■ **What is needed**:
Set down all the entries again, word for word.

■ **Records shown**:
-- Opening Marker --

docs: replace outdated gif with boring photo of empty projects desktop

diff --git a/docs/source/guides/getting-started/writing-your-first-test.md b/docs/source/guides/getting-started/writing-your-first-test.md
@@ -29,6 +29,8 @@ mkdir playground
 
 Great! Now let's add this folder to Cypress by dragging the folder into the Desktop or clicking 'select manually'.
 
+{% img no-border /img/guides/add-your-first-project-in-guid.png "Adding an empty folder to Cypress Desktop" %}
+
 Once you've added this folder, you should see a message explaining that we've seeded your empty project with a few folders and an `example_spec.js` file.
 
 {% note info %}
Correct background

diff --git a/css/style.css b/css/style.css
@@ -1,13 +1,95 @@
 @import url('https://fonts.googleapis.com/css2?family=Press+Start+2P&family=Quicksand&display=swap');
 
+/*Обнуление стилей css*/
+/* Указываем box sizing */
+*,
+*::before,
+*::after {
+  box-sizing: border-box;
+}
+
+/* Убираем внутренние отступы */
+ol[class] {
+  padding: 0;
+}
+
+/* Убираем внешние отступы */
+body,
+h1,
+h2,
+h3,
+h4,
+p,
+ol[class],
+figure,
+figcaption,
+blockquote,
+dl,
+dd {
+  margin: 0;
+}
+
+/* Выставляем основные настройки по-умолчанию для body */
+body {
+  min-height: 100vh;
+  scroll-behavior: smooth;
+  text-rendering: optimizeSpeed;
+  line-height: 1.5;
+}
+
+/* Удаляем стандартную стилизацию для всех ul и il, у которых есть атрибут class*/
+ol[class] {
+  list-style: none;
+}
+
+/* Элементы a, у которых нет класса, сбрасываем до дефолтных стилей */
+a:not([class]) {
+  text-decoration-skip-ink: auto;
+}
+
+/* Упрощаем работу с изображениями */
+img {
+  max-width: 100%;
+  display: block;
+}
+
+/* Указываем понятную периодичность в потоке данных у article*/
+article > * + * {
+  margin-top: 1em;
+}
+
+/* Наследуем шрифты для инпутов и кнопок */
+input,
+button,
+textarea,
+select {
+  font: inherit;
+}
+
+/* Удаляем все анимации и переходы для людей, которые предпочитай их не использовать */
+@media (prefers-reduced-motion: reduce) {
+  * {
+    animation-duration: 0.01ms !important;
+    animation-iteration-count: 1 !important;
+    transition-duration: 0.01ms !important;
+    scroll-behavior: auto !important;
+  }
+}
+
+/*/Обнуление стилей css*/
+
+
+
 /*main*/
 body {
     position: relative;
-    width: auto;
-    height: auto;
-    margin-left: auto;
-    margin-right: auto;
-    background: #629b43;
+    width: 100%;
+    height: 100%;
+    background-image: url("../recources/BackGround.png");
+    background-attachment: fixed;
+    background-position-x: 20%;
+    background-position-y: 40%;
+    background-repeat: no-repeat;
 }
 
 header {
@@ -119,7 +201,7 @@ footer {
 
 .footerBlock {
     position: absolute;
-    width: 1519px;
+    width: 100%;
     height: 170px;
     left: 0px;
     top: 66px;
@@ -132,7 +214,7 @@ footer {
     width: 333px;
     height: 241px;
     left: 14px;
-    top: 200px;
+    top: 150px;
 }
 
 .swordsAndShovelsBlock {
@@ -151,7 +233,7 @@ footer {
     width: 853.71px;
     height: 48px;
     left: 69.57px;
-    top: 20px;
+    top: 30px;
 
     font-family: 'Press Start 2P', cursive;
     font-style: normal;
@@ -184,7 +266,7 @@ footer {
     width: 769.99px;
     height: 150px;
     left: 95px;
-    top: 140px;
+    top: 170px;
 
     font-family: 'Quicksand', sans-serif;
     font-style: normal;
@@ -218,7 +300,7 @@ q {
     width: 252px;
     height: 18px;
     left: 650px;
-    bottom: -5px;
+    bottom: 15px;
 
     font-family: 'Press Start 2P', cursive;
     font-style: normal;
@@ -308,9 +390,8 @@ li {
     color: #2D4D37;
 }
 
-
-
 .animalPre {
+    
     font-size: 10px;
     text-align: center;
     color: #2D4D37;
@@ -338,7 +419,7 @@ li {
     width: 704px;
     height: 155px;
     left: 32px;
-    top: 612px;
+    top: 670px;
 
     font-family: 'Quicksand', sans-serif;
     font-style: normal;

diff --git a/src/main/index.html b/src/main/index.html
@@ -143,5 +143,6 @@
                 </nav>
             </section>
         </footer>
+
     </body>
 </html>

-- Closing Marker --

■ **Exercise solution**:
docs: replace outdated gif with boring photo of empty projects desktop

diff --git a/docs/source/guides/getting-started/writing-your-first-test.md b/docs/source/guides/getting-started/writing-your-first-test.md
@@ -29,6 +29,8 @@ mkdir playground
 
 Great! Now let's add this folder to Cypress by dragging the folder into the Desktop or clicking 'select manually'.
 
+{% img no-border /img/guides/add-your-first-project-in-guid.png "Adding an empty folder to Cypress Desktop" %}
+
 Once you've added this folder, you should see a message explaining that we've seeded your empty project with a few folders and an `example_spec.js` file.
 
 {% note info %}
Correct background

diff --git a/css/style.css b/css/style.css
@@ -1,13 +1,95 @@
 @import url('https://fonts.googleapis.com/css2?family=Press+Start+2P&family=Quicksand&display=swap');
 
+/*Обнуление стилей css*/
+/* Указываем box sizing */
+*,
+*::before,
+*::after {
+  box-sizing: border-box;
+}
+
+/* Убираем внутренние отступы */
+ol[class] {
+  padding: 0;
+}
+
+/* Убираем внешние отступы */
+body,
+h1,
+h2,
+h3,
+h4,
+p,
+ol[class],
+figure,
+figcaption,
+blockquote,
+dl,
+dd {
+  margin: 0;
+}
+
+/* Выставляем основные настройки по-умолчанию для body */
+body {
+  min-height: 100vh;
+  scroll-behavior: smooth;
+  text-rendering: optimizeSpeed;
+  line-height: 1.5;
+}
+
+/* Удаляем стандартную стилизацию для всех ul и il, у которых есть атрибут class*/
+ol[class] {
+  list-style: none;
+}
+
+/* Элементы a, у которых нет класса, сбрасываем до дефолтных стилей */
+a:not([class]) {
+  text-decoration-skip-ink: auto;
+}
+
+/* Упрощаем работу с изображениями */
+img {
+  max-width: 100%;
+  display: block;
+}
+
+/* Указываем понятную периодичность в потоке данных у article*/
+article > * + * {
+  margin-top: 1em;
+}
+
+/* Наследуем шрифты для инпутов и кнопок */
+input,
+button,
+textarea,
+select {
+  font: inherit;
+}
+
+/* Удаляем все анимации и переходы для людей, которые предпочитай их не использовать */
+@media (prefers-reduced-motion: reduce) {
+  * {
+    animation-duration: 0.01ms !important;
+    animation-iteration-count: 1 !important;
+    transition-duration: 0.01ms !important;
+    scroll-behavior: auto !important;
+  }
+}
+
+/*/Обнуление стилей css*/
+
+
+
 /*main*/
 body {
     position: relative;
-    width: auto;
-    height: auto;
-    margin-left: auto;
-    margin-right: auto;
-    background: #629b43;
+    width: 100%;
+    height: 100%;
+    background-image: url("../recources/BackGround.png");
+    background-attachment: fixed;
+    background-position-x: 20%;
+    background-position-y: 40%;
+    background-repeat: no-repeat;
 }
 
 header {
@@ -119,7 +201,7 @@ footer {
 
 .footerBlock {
     position: absolute;
-    width: 1519px;
+    width: 100%;
     height: 170px;
     left: 0px;
     top: 66px;
@@ -132,7 +214,7 @@ footer {
     width: 333px;
     height: 241px;
     left: 14px;
-    top: 200px;
+    top: 150px;
 }
 
 .swordsAndShovelsBlock {
@@ -151,7 +233,7 @@ footer {
     width: 853.71px;
     height: 48px;
     left: 69.57px;
-    top: 20px;
+    top: 30px;
 
     font-family: 'Press Start 2P', cursive;
     font-style: normal;
@@ -184,7 +266,7 @@ footer {
     width: 769.99px;
     height: 150px;
     left: 95px;
-    top: 140px;
+    top: 170px;
 
     font-family: 'Quicksand', sans-serif;
     font-style: normal;
@@ -218,7 +300,7 @@ q {
     width: 252px;
     height: 18px;
     left: 650px;
-    bottom: -5px;
+    bottom: 15px;
 
     font-family: 'Press Start 2P', cursive;
     font-style: normal;
@@ -308,9 +390,8 @@ li {
     color: #2D4D37;
 }
 
-
-
 .animalPre {
+    
     font-size: 10px;
     text-align: center;
     color: #2D4D37;
@@ -338,7 +419,7 @@ li {
     width: 704px;
     height: 155px;
     left: 32px;
-    top: 612px;
+    top: 670px;
 
     font-family: 'Quicksand', sans-serif;
     font-style: normal;

diff --git a/src/main/index.html b/src/main/index.html
@@ -143,5 +143,6 @@
                 </nav>
             </section>
         </footer>
+
     </body>
 </html>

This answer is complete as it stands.